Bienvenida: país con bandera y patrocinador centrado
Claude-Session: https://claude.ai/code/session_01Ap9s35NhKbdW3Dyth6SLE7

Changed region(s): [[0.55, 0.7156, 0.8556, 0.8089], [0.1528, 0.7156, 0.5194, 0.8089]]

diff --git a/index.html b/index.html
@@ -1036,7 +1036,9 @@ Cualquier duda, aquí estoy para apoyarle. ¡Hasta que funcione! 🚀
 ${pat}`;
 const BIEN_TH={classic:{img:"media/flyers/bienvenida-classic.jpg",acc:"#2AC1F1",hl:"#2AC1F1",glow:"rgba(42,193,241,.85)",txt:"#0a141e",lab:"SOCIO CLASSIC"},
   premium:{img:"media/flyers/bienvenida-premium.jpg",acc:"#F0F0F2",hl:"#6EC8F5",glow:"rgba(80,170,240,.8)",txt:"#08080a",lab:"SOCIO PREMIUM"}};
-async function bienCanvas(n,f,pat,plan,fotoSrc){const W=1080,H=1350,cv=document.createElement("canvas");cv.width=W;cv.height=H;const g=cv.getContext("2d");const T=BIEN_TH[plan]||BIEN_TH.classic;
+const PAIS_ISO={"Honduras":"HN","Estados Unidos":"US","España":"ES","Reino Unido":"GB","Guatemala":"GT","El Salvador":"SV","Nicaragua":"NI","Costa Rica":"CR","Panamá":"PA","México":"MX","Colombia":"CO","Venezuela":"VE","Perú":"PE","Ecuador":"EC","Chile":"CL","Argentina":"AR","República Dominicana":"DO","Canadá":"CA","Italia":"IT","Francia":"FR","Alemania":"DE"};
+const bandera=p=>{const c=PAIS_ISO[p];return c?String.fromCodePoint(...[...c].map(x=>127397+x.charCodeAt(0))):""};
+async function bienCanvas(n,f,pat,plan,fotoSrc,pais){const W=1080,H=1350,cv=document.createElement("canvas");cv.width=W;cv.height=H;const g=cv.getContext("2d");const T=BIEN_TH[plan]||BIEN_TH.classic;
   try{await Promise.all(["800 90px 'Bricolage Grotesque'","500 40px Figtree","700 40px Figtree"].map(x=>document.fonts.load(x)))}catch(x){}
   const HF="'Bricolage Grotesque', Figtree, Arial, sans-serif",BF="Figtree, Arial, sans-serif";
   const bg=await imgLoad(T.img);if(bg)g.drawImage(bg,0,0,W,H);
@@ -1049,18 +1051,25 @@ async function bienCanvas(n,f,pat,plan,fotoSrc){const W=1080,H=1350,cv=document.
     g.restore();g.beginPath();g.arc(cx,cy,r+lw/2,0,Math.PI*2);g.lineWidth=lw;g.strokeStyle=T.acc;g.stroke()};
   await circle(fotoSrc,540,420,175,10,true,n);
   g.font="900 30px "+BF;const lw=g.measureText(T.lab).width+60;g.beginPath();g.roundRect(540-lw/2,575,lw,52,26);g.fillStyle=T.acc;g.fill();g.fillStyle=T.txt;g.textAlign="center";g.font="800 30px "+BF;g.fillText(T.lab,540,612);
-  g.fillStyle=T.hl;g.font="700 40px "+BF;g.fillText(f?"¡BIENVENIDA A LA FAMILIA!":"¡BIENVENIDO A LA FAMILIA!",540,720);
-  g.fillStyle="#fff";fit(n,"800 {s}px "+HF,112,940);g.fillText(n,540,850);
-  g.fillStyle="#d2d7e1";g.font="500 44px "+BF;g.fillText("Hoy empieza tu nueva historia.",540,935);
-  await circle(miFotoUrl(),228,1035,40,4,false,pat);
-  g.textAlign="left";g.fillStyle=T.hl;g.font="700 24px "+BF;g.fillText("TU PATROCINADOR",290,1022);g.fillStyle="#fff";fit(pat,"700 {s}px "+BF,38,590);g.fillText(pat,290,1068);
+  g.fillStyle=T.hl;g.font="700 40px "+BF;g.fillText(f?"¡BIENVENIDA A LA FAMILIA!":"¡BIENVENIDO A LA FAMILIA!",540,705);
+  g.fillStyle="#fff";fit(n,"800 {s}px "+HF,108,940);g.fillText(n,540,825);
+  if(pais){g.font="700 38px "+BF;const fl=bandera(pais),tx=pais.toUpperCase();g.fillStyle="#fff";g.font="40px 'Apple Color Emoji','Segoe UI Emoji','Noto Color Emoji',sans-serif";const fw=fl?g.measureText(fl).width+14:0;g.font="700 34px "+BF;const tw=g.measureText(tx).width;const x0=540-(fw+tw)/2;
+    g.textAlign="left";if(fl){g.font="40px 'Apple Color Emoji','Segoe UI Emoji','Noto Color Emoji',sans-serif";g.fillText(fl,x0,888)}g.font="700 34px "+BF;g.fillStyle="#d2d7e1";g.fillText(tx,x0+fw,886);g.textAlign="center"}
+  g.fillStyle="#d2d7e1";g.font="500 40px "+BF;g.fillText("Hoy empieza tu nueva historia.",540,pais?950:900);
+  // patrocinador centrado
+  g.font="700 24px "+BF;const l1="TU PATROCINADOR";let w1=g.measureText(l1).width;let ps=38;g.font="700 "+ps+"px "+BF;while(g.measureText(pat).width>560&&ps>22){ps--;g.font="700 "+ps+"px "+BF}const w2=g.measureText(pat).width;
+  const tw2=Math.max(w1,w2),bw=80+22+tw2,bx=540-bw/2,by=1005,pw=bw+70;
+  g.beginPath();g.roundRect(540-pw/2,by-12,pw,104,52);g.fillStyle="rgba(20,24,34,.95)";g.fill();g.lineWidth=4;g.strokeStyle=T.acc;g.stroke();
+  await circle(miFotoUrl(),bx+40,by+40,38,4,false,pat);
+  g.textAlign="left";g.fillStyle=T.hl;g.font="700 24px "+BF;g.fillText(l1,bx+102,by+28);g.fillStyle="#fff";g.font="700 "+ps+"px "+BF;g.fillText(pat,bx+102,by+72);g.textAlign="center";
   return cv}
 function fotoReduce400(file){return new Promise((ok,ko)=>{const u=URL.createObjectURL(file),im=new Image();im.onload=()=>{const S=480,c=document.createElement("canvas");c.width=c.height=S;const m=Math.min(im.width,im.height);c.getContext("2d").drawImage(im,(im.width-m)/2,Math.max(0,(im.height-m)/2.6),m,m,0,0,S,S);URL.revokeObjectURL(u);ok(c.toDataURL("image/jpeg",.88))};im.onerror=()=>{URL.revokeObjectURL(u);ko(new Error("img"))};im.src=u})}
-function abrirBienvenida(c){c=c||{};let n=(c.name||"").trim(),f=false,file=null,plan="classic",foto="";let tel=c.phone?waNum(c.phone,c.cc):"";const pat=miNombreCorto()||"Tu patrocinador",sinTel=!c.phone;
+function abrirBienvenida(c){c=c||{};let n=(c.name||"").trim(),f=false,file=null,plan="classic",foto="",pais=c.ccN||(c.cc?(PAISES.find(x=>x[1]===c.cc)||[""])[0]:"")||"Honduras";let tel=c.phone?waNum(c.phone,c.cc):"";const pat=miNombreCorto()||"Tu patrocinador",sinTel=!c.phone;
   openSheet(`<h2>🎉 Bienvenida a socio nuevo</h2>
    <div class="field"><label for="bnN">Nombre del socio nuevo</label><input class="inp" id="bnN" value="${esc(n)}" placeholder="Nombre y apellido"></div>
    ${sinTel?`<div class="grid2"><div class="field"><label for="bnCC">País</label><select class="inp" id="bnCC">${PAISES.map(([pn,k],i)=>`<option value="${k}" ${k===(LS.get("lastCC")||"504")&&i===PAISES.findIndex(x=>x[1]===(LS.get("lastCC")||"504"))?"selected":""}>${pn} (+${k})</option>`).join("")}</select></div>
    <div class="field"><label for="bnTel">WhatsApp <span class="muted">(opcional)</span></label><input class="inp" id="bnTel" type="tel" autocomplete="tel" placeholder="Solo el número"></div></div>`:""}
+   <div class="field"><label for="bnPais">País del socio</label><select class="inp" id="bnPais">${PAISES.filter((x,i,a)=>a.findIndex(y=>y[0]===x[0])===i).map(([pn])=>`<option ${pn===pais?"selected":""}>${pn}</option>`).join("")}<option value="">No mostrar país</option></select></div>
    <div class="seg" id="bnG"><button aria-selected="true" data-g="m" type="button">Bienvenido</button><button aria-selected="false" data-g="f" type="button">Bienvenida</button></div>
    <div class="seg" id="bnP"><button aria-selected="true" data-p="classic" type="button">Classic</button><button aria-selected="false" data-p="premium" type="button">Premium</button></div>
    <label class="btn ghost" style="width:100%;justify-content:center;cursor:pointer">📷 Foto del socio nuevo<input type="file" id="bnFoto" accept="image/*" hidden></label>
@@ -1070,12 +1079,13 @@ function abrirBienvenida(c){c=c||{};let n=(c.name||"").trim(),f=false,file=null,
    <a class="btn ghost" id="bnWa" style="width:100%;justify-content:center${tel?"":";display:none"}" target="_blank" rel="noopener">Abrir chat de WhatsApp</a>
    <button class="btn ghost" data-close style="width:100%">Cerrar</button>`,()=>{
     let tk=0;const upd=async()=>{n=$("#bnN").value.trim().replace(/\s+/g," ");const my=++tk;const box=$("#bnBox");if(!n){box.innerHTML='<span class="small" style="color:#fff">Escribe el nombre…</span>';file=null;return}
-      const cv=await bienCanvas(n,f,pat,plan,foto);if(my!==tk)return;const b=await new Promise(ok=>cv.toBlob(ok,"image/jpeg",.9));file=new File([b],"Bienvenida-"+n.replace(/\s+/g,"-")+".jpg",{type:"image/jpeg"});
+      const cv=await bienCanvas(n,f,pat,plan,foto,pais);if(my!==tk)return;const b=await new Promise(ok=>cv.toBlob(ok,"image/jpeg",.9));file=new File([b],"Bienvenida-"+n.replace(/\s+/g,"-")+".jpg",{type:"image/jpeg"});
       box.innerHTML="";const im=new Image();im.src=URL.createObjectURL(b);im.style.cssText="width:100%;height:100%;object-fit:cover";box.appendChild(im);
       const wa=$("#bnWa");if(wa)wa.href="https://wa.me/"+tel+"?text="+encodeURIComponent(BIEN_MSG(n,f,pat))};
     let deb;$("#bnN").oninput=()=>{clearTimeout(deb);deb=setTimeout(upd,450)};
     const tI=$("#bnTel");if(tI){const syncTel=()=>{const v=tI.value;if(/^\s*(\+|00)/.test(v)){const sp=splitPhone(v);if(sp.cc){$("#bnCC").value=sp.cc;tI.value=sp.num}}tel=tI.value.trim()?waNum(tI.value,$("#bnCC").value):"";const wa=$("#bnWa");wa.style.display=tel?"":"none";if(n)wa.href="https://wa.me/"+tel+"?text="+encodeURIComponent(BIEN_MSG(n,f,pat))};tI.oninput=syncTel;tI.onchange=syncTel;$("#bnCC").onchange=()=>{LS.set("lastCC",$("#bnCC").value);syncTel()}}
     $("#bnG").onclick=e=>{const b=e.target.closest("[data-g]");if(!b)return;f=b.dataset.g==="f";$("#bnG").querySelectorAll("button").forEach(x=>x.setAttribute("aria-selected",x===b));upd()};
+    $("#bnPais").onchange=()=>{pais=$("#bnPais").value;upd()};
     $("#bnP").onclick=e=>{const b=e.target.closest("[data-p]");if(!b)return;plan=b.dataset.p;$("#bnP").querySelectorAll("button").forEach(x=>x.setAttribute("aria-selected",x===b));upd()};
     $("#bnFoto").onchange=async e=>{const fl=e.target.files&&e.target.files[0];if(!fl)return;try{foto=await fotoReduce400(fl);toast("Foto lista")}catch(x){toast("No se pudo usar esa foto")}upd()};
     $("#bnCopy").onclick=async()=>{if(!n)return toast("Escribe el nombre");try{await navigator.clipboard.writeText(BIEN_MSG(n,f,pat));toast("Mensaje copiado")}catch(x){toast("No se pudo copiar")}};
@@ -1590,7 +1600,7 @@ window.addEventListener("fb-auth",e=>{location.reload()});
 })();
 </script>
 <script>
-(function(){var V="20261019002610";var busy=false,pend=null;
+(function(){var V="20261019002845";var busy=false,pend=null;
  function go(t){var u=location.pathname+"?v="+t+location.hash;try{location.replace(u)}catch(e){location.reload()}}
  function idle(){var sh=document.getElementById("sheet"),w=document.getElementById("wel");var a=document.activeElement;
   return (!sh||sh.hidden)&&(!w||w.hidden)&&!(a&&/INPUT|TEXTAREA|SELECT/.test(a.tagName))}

================================

EXERCISE DETAILS |
From the records above, copy every line that holds the word "nuevo".

RESULT OF THE EXERCISE |
   openSheet(`<h2>🎉 Bienvenida a socio nuevo</h2>
    <div class="field"><label for="bnN">Nombre del socio nuevo</label><input class="inp" id="bnN" value="${esc(n)}" placeholder="Nombre y apellido"></div>
    <label class="btn ghost" style="width:100%;justify-content:center;cursor:pointer">📷 Foto del socio nuevo<input type="file" id="bnFoto" accept="image/*" hidden></label>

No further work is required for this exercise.